    • Chuck Johnson

      Cherry picking (confirmation bias) will provide an abundance of evidence for ridiculous claims.

      We are immersed in a culture full of evidence pro and con just about everything. Developing a good quality-of-evidence filter is essential to getting to the truth.

  • Greg G.

    The Difference Between Eastern and Western Religion in a Nutshell (the appropriate receptacle)

    SMBC

  • Frank G Turner

    Where did that photo of a church/castle in wintertime come from? It looks pretty awesome (regardless of any affiliation).

    • Greg G.

      The mouseover says it’s the Mormon Temple in Salt Lake City.

      • Frank G Turner

        Was looking at it on a mobile. He gave the credit though for which I am thankful, I just didn’t know where to look.

    • I always put the photo credit at the bottom.

      As an aside, that reminds me of an LDS temple outside of Washington DC. As you’re driving on the highway, you see the temple in the distance with (nearer) a bridge crossing. On the side of the bridge, someone had spray painted “Surrender Dorothy!”

      http://images.dailykos.com/images/213127/story_image/surrender_Dorothy_copy.jpg

      • Philmonomer
        • Brilliant! I saw this in about 1981.

          Did you see this yourself, or are you just handy with photo searching tools??

        • Philmonomer

          Nope, I can’t say I saw it myself (although I’m familiar with it). I just used “Google Images”

        • Greg G.

          I was in Baltimore for work for a couple of weeks so one of the other guys and I decided to visit DC on the weekend. Curiosity got the better of us so we exited the highway to see the joint close up. I’ve been thrown out of better places than that before.

        • Michael Neville

          I’ve been thrown out of better places than that before.

          I’m not surprised.

      • Frank G Turner

        I know the temple that you are talking about.

    • Pofarmer

      Can’t imagine how much money was wasted on it.

      • Frank G Turner

        Its still a pretty awesome photo. You are right though, probably a waste of money.

  • A number of the other early Mormons were also killed in Missouri.

  • TheNuszAbides
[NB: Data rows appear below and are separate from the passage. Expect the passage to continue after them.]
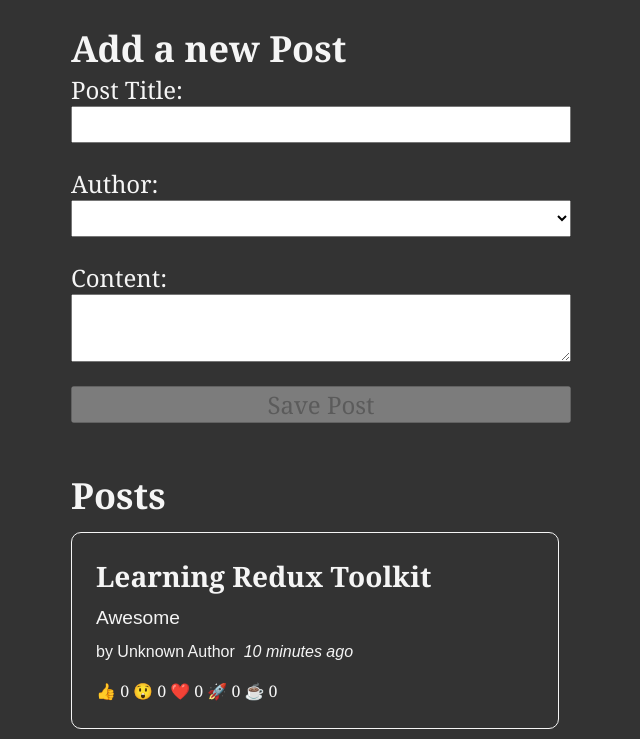
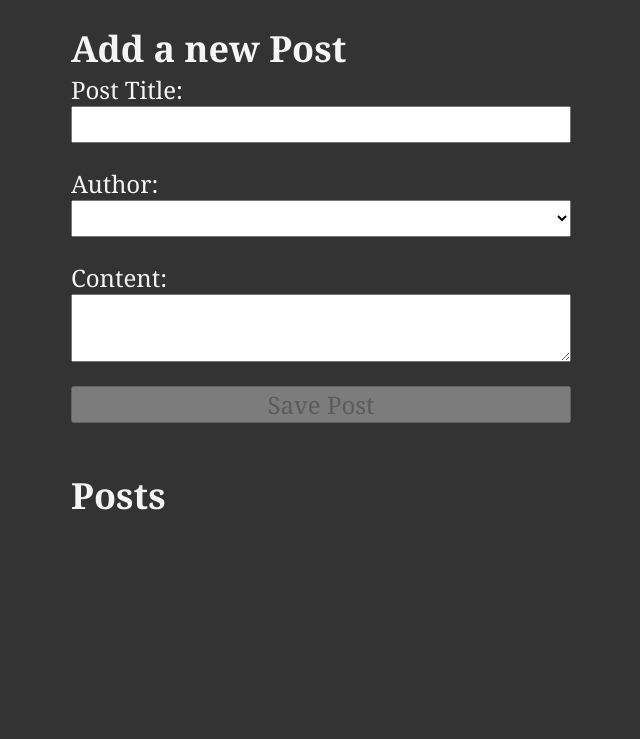
Before and after one commit to Xillyk/React-redux-practice, a React (Vite) app: page / in a window 1280 px wide. Shown: the top 739 px of the page, without its empty margins (319-959 px from the left). Built offline with nearby package versions, Linux system fonts and the light colour scheme.

Commit message:
implement get async post using redux-thunk

```diff
--- a/src/features/posts/postsSlice.js
+++ b/src/features/posts/postsSlice.js
@@ -1,34 +1,19 @@
-import { createSlice, nanoid } from "@reduxjs/toolkit";
+import { createSlice, nanoid, createAsyncThunk } from "@reduxjs/toolkit";
 import { sub } from "date-fns";
+import axios from "axios";
 
-const initialState = [
-  {
-    id: "1",
-    title: "Learning Redux Toolkit",
-    content: "Awesome",
-    date: sub(new Date(), { minutes: 10 }).toISOString(),
-    reactions: {
-      thumbsUp: 0,
-      wow: 0,
-      heart: 0,
-      rocket: 0,
-      coffee: 0,
-    },
-  },
-  {
-    id: "2",
-    title: "Slices...",
-    content: "Awesome",
-    date: sub(new Date(), { minutes: 10 }).toISOString(),
-    reactions: {
-      thumbsUp: 0,
-      wow: 0,
-      heart: 0,
-      rocket: 0,
-      coffee: 0,
-    },
-  },
-];
+const POST_URL = "https://jsonplaceholder.typicode.com/posts";
+
+const initialState = {
+  posts: [],
+  status: "idle", // idle, loading, succeeded, failed
+  error: null,
+};
+
+export const fetchPosts = createAsyncThunk("posts/fetchPosts", async () => {
+  const response = await axios.get(POST_URL);
+  return response.data;
+});
 
 const postsSlice = createSlice({
   name: "posts",
@@ -36,7 +21,7 @@
   reducers: {
     postAdded: {
       reducer(state, action) {
-        state.push(action.payload);
+        state.posts.push(action.payload);
       },
       prepare(title, content, userId) {
         return {
@@ -59,15 +44,46 @@
     },
     reactionAdded(state, action) {
       const { postId, reaction } = action.payload;
-      const existingPost = state.find((post) => post.id === postId);
+      const existingPost = state.posts.find((post) => post.id === postId);
       if (existingPost) {
         existingPost.reactions[reaction]++;
       }
     },
   },
+  extraReducers(builder) {
+    builder
+      .addCase(fetchPosts.pending, (state, action) => {
+        state.status = loading;
+      })
+      .addCase(fetchPosts.fulfilled, (state, action) => {
+        state.status = "succeeded";
+        // Adding date and reactions
+        let min = 1;
+        const loadedPosts = action.payload.map((post) => {
+          post.date = sub(new Date(), { minutes: min++ }).toISOString();
+          post.reactions = {
+            thumbsUp: 0,
+            hooray: 0,
+            heart: 0,
+            rocket: 0,
+            eyes: 0,
+          };
+          return post;
+        });
+
+        // Add any fetched posts to the array
+        state.posts = state.posts.concat(loadedPosts);
+      })
+      .addCase(fetchPosts.rejected, (state, action) => {
+        state.status = "failed";
+        state.error = action.error.message;
+      });
+  },
 });
 
-export const selectAllPosts = (state) => state.posts;
+export const selectAllPosts = (state) => state.posts.posts;
+export const getPostsStatus = (state) => state.posts.status;
+export const getPostsError = (state) => state.posts.error;
 
 export const { postAdded, reactionAdded } = postsSlice.actions;
 
```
    we can read the accounts of the participants in our own language.

    or at least in the participants’ hamfisted mimicry of King James English.

    That his source document was vetted by an angel says a lot about the quality of what he started with.

    oh, well played, sir.

  • LastManOnEarth

    May I suggest the Lego version from the renowned author/illustrator of the Brick Bible, Elbe Spurling?

    http://thebrickbookofmormon.com

  • Kevin K

    If you ask a Christian of a certain stripe why the OT food laws are not followed, why we don’t keep slaves from other countries, and why we don’t stone adulterers to death, you’re liable to be given the “progressive revelation” talk.

    Whenever that happens to me, I bring up Joseph Smith. That usually ends the use of that excuse then and there.

  • RichardSRussell

    Who would die for a lie?

    I got a pitch somewhat similar to this back in the 1960s after sitting thru 6 hour-long sessions with a pair of young Mormon missionaries who I’m sure thot that I was a hot prospect, because I was respectful, paid close attention, and asked pertinent questions.

    At the end of the lesson plan, they asked if I was ready to make a commitment to Mormonism, and I told them no way, I’m still as solid an atheist as I ever was, but now I’m a better informed one. The elder elder (they call them all “elders”, even tho most of them have barely started shaving) got all teary-eyed and asked me how I could possibly turn down the generous offer of Joseph Smith, who “gave his heart’s blood” for what he believed in.

    I was too uncomfortable at the time to come up with anything more than a mumbled response that I was sorry for his sacrifice but still wasn’t convinced of his religion. Subsequently I thot I should have replied that dying for what you believe in (or pretend to believe in) may be a sign of sincerity (or sheer bad luck), but it’s in no way an indicator of truth or accuracy, as dead guys from Michael Servetus to Jim Jones to Adolf Hitler would indicate.